§ **INSTRUCTIONS TO FOLLOW**: Would you pull out every line of the material that contains the string "ipynb"?

§ **GIVEN RECORDS**:
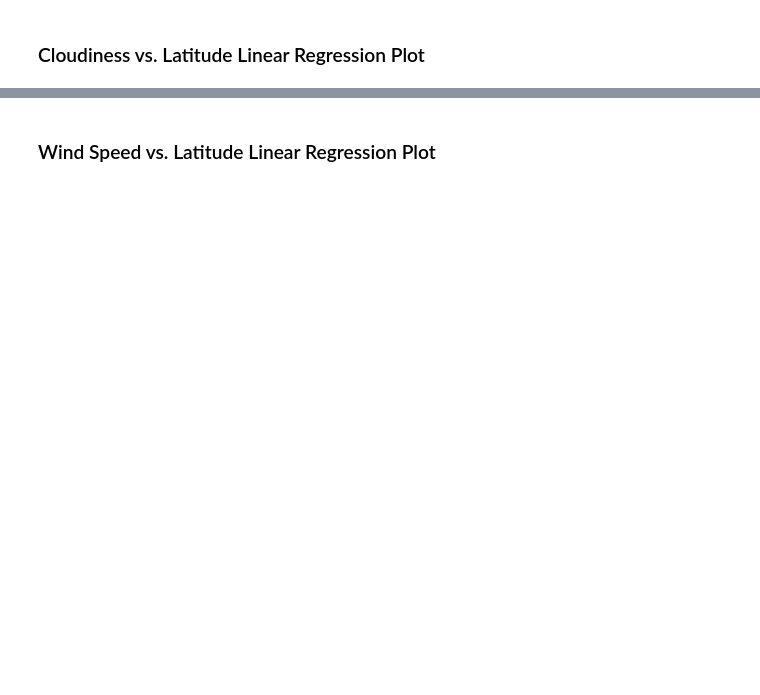
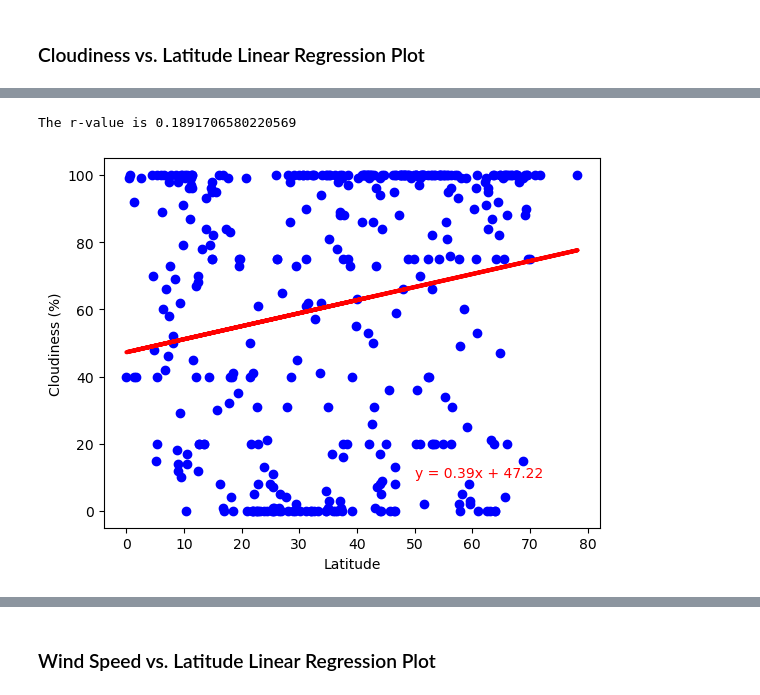
Before and after one commit to RaeAnnG/python-api-challenge, a Jupyter notebook: starter_code/WeatherPy.RG.ipynb, the cells around one changed output, grey strips where cells are left out. Drawn from its saved outputs; the diff is of its cells as text; code cells hidden in the pictures; blank space fills up the shorter version.

```diff
--- a/starter_code/WeatherPy.RG.ipynb
+++ b/starter_code/WeatherPy.RG.ipynb
@@ -386,0 +390,9 @@ Latitude vs Temperature - As expected, the farther away from the equator we trav
+# %%
+# Northern Hemisphere
+x_plot = northern_hemi_df["Lat"]
+y_plot = northern_hemi_df["Cloudiness"]
+linearRegression(x_plot, y_plot, 50, 10, "Cloudiness (%)")
+plt.savefig("output_data/Fig7.png",dpi=300, bbox_inches = "tight")
+# %% [output]
+The r-value is 0.1891706580220569
+[figure, added]
```
Also changed, not shown: parts of 20 cells of this notebook, 2 other files.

§ **TASK RESULT**:
Before and after one commit to RaeAnnG/python-api-challenge, a Jupyter notebook: starter_code/WeatherPy.RG.ipynb, the cells around one changed output, grey strips where cells are left out. Drawn from its saved outputs; the diff is of its cells as text; code cells hidden in the pictures; blank space fills up the shorter version.
--- a/starter_code/WeatherPy.RG.ipynb
+++ b/starter_code/WeatherPy.RG.ipynb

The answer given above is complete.